One can hardly escape business school (okay, high school) without being well-prepared to go into an interview, blow away potential employers with your poise, intelligence, and wit, and land the job of your dreams. There are whole how-to guides, and books, and classes devoted to the art of rocking a job interview. But what about what it takes to sit on the other side of the table? How exactly does one go about conducting a job interview to find success, meaning, and ultimately, the best hire for the job (as opposed to someone who just looks good in an interview. Thanks a lot, ubiquitous interview prep guides!)
Well, here is your how-to list. Because knowing your business inside and out is only a start when it comes to knowing how to interview someone, we’ve compiled a list of points to consider, questions to ask, and things to definitely not do when trying to filter through a waiting room full of potential new employees.
- Know exactly what you’re looking for
There should undoubtedly be some prep work on your and your team’s behalf before ever issuing the first job posting, or scheduling the first interview. The primary goal of that prep work is to fully and precisely outline what the job is. What roles will this person fill? What tasks will they do? Who will they report to? Who will work under them? How good will their parking space be? You get the idea. And you should, as should your team before candidates walk in the door.
- Streamline the interview process
With good reason, most interviews are not a one-and-done situation; many candidates find themselves in front of two or three different interviewers before being signed off on for the job. If this process is part of your hiring plan, make sure you know how it is going to play out: what the interview hierarchy will be, who will ask what questions, what will be the criteria for passing someone on to the next level, etc. You don’t want to waste your time and theirs by asking the same questions in every interview, so make sure you have a way of documenting the content of each meeting to share with the others in your company.
- Ask questions that fit what you really want to know
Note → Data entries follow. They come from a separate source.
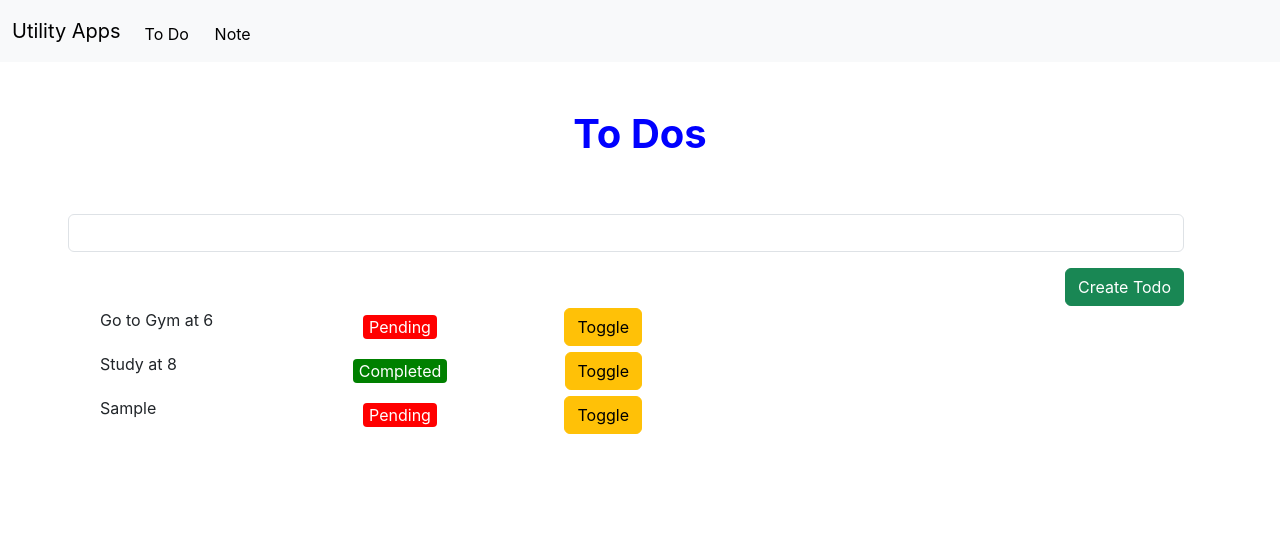
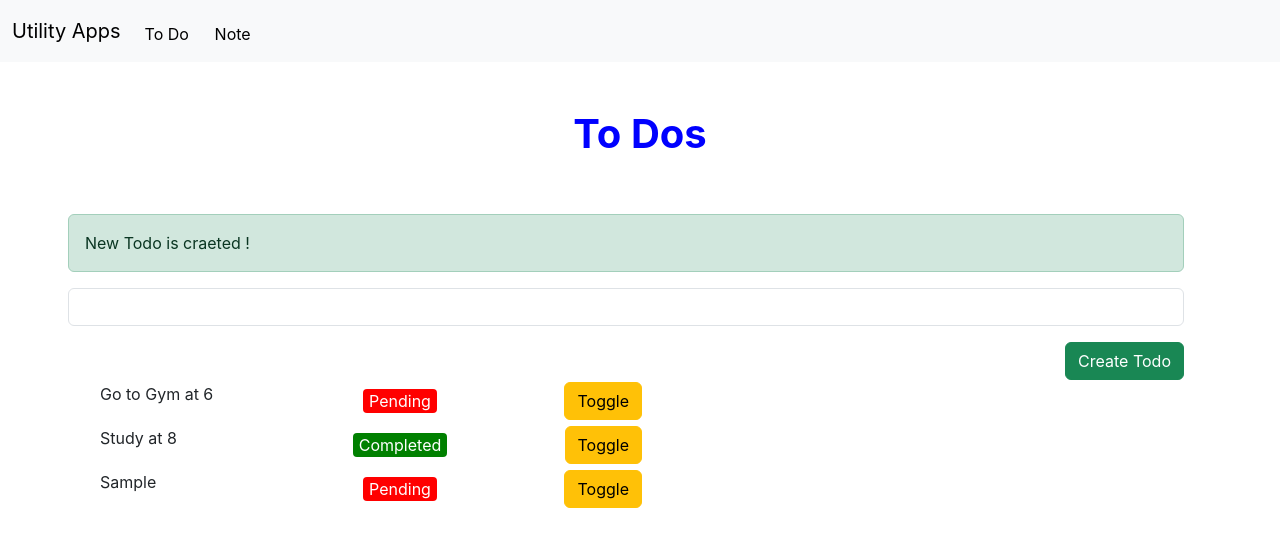
Before and after one commit to SudipGhara19/todo-using-redux, a React (Create React App) app: page /todo in a window 1280 px wide. Both pictures are taken after typing "Sample" into the empty fields and a click on the button "Create Todo". Shown: the top 546 px of the page. Built offline with nearby package versions, Linux system fonts and the light colour scheme.

Commit message:
added notification by using -ertraReducers-

```diff
--- /dev/null
+++ b/src/Redux/Reducers/notificationReducer.js
@@ -0,0 +1,21 @@
+import { createSlice } from "@reduxjs/toolkit"
+
+ const initialState = {
+    message:""
+ }
+
+ const notificationSlice = createSlice({
+    name: "notification",
+    initialState,
+    reducers:{
+
+    },
+    extraReducers:{
+        "todo/add":(state,action) => {
+            state.message = "New Todo is craeted !";
+        }
+    }
+ });
+
+ export const notificationReducer = notificationSlice.reducer;
+ export const notificationSelector = (state) => state.notificationReducer.message;
--- a/src/Redux/store.js
+++ b/src/Redux/store.js
@@ -8,6 +8,7 @@
 import { todoReducer } from "./reducers/todoReducer";
 import { noteReducer } from "./reducers/noteReducer";
 import { configureStore } from "@reduxjs/toolkit";
+import { notificationReducer } from "./reducers/notificationReducer";
 
 // const result = combineReducers({
 //     todoReducer: todoReducer,
@@ -17,6 +18,7 @@ import { configureStore } from "@reduxjs/toolkit";
 export const store = configureStore({
     reducer:{
         todoReducer: todoReducer,
-        noteReducer: noteReducer
+        noteReducer: noteReducer,
+        notificationReducer: notificationReducer,
     }
 })
--- a/src/components/ToDoForm/ToDoForm.js
+++ b/src/components/ToDoForm/ToDoForm.js
@@ -1,13 +1,15 @@
 import { useState } from "react";
-import { useDispatch } from "react-redux";
+import { useDispatch, useSelector } from "react-redux";
 // import {addTodo} from "../../redux/actions/todoActions";
 import {action} from "../../redux/reducers/todoReducer"
 
 import "./ToDoForm.css";
+import { notificationSelector } from "../../redux/reducers/notificationReducer";
 
 function ToDoForm() {
   const [todoText, setTodoText] = useState("");
   const disptach = useDispatch();
+  const message = useSelector(notificationSelector);
 
   const handleSubmit = (e) => {
     e.preventDefault();
@@ -17,6 +19,12 @@ function ToDoForm() {
 
   return (
     <div className="container">
+
+      {/* for push the notification in the form container */}
+      { message && <div class="alert alert-success" role="alert">
+      {message}
+    </div>}
+
 
     <form onSubmit={handleSubmit}>
       <input
```
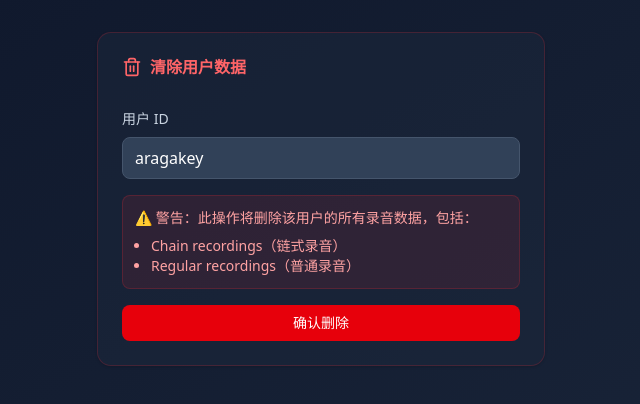
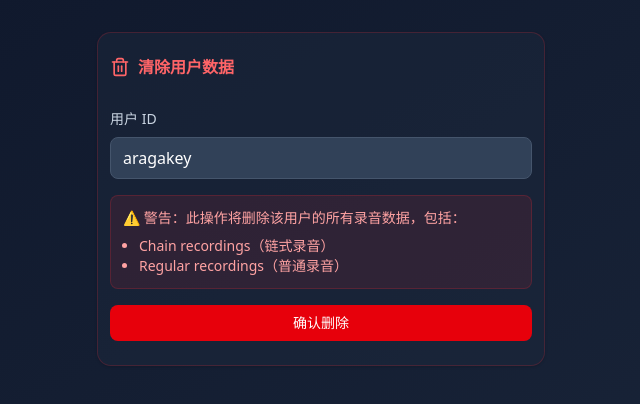
Before and after one commit to aragakey/wxad-karaoke-app, a Next.js app: page /admin/clear-data in a window 1280 px wide. Shown: the top 404 px of the page, without its empty margins (319-959 px from the left). Built offline with nearby package versions, Linux system fonts and the light colour scheme.

Commit message:
chore: ui

```diff
--- a/src/components/ui/card.tsx
+++ b/src/components/ui/card.tsx
@@ -20,7 +20,7 @@
     <div
       data-slot="card-header"
       className={cn(
-        "@container/card-header grid auto-rows-min grid-rows-[auto_auto] items-start gap-2 px-6 has-data-[slot=card-action]:grid-cols-[1fr_auto] [.border-b]:pb-6",
+        "@container/card-header grid auto-rows-min grid-rows-[auto_auto] items-start gap-2 px-3 has-data-[slot=card-action]:grid-cols-[1fr_auto] [.border-b]:pb-6",
         className
       )}
       {...props}
@@ -65,7 +65,7 @@
   return (
     <div
       data-slot="card-content"
-      className={cn("px-6", className)}
+      className={cn("px-3", className)}
       {...props}
     />
   )
@@ -75,7 +75,7 @@
   return (
     <div
       data-slot="card-footer"
-      className={cn("flex items-center px-6 [.border-t]:pt-6", className)}
+      className={cn("flex items-center px-3 [.border-t]:pt-6", className)}
       {...props}
     />
   )
```
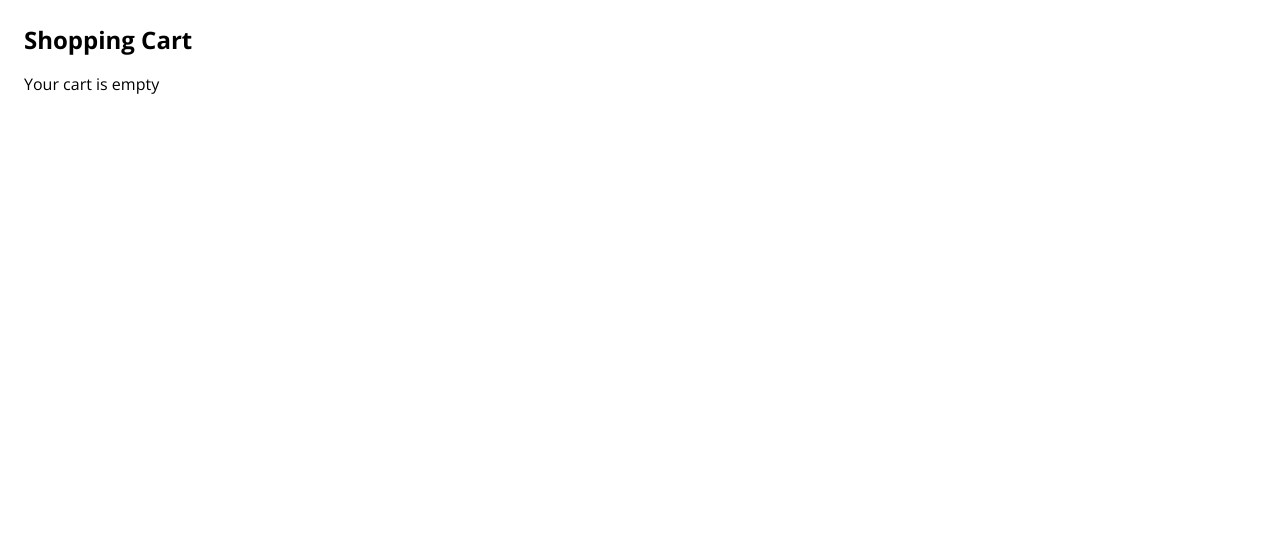
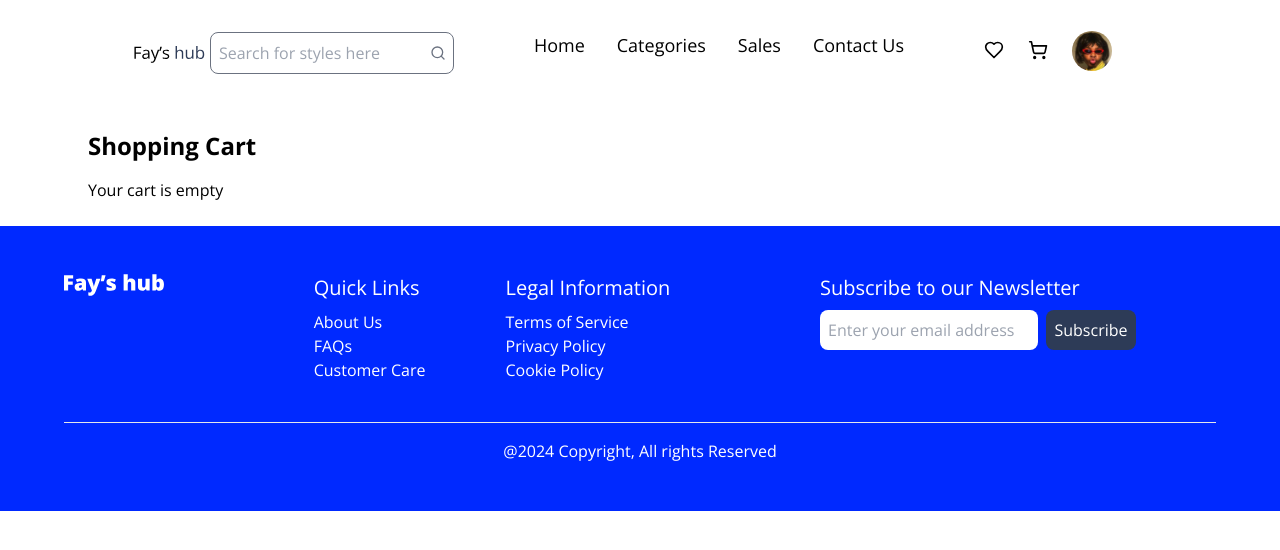
Before and after one commit to skippergoroye/Fays-Hub, a Next.js app: page /cart in a window 1280 px wide. Shown: the top 550 px of the page. Built offline with nearby package versions, Linux system fonts and the light colour scheme.

Commit message:
feat: link added to navbar

```diff
--- a/src/app/cart/page.tsx
+++ b/src/app/cart/page.tsx
@@ -1,18 +1,24 @@
-'use client'
-
-import Image from 'next/image';
-import { RootState } from '../../redux/app/store';
+"use client"
+import Image from "next/image";
+import { RootState } from "../../redux/app/store";
 import { useAppSelector, useAppDispatch } from "../../redux/app/hooks";
-import { incrementQuantity, decrementQuantity, removeFromCart } from '../../redux/features/cart/cartSlice';
-import Link from 'next/link';
-
+import {
+  incrementQuantity,
+  decrementQuantity,
+  removeFromCart,
+} from "../../redux/features/cart/cartSlice";
+import Link from "next/link";
+import { Footer, Navbar } from "@/components";
+import { X } from "lucide-react";
 
 const CartPage = () => {
   const cartItems = useAppSelector((state: RootState) => state.cart.items);
   const dispatch = useAppDispatch();
 
-
   return (
+    <section>
+       <div className="px-6 lg:px-16">
+      <Navbar />
       <div className="p-6">
         <h1 className="text-2xl font-bold mb-4">Shopping Cart</h1>
         {cartItems.length === 0 ? (
@@ -22,14 +28,27 @@ const CartPage = () => {
             {cartItems.map((item) => (
               <div key={item.id} className="flex items-center justify-between mb-4 border-b pb-4">
                 <Image src={item.imgIcon} alt={item.title} width={100} height={100} />
+                <div>
+                  <p className="mb-2 font-bold">Product Name</p>
                   <p>{item.title}</p>
-              <div className="flex items-center">
+                </div>
+                <div className="flex items-center gap-40">
+                  <div className="flex flex-col mr-4">
+                    <p className="mb-2 font-bold">Quantity</p>
+                    <div className="flex items-center border border-[#D9D9D9] p-1 rounded-lg">
                       <button onClick={() => dispatch(decrementQuantity(item.id))} className="px-2">-</button>
                       <p className="px-2">{item.quantity}</p>
                       <button onClick={() => dispatch(incrementQuantity(item.id))} className="px-2">+</button>
                     </div>
+                  </div>
+                  <div>
+                    <p className="mb-2 font-bold">Price</p>
                     <p>{item.price}</p>
-              <button onClick={() => dispatch(removeFromCart(item.id))} className="text-red-500">x</button>
+                  </div>
+                </div>
+                <button onClick={() => dispatch(removeFromCart(item.id))} className="text-red-500">
+                  <X />
+                </button>
               </div>
             ))}
             <Link href="/checkout">
@@ -38,6 +57,11 @@ const CartPage = () => {
           </div>
         )}
       </div>
+    </div>
+      <Footer />
+
+    </section>
+
   );
 };
 
--- a/src/app/checkout/page.tsx
+++ b/src/app/checkout/page.tsx
@@ -59,7 +59,6 @@ export default function Checkout() {
           </div>
         )}
       </div>
-      {/* Implement additional checkout form and functionality here */}
     </div>
   )
 }
--- a/src/components/Navbar.tsx
+++ b/src/components/Navbar.tsx
@@ -40,14 +40,17 @@ export default function Navbar() {
             <Search className="absolute top-1/2 right-2 transform -translate-y-1/2 text-gray-500 w-4" />
           </div>
           <div>
-            <ul className="flex gap-8">
+            <ul className="flex gap-8 cursor-pointer">
               {MenuList.map((item, index) => (
+                <Link href={item.link}>
                 <li
                   key={index}
                   className="capitalize font-opensans font-light text-black text-[18px]"
                 >
                   {item.category}
                 </li>
+                </Link>
+
               ))}
             </ul>
           </div>
--- a/src/constants/index.ts
+++ b/src/constants/index.ts
@@ -2,18 +2,22 @@ export const MenuList = [
   {
     id: "1",
     category: "home",
+    link: "/",
   },
   {
     id: "2",
     category: "Categories",
+    link: "/",
   },
   {
     id: "3",
     category: "Sales",
+    link: "/",
   },
   {
     id: "4",
     category: "Contact Us",
+    link: "/",
   },
 ];
 
```
Lines whose indentation alone changed are shown as unchanged.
If the job in question requires a lot of interpersonal interaction, like say, customer service, you need to get a feel for how each candidate would react in somewhat confrontational situations (hey, it happens.) You can either go about this by asking a question about their ability to handle stress (“Tell me about a stressful work encounter and how you handled it.) or you can ask a question that creates stress, like pointing out a part of their resume that makes them unqualified for the job, allowing you to actually witness their stress reaction. A little brutal? Sure. But effective.
- Don’t do all the talking
It’s your company, you know the job and its roles, you know what you’re looking for…it can almost seem natural for you to do a lot of talking in a job interview. And any candidate who knows what they’re doing will want you to talk a lot; the more they can find out about you, your company, and your individual personality, the more able they are to appeal to you in just the right way. It’s smart. So you have to be smarter. Certainly offer guiding questions to give a framework to their responses, but let them do the talking. You want to know about them. Of course they’re also there to find out about your company and the job in question, but if they have questions, they should ask. No matter the job, you likely want someone who is assertive and pro-active enough to ask questions, right? So make sure you don’t hog the mic.
- Have a way to measure candidates
Particularly if you’re having more than one person interview candidates, it’s essential to have a rating system, in addition to taking notes (or even recording the interviews, but of course, you’ll need permission) so each person on the hiring committee has at least a vaguely uniform way of communicating info about the candidates and a framework for discussions on who to hire.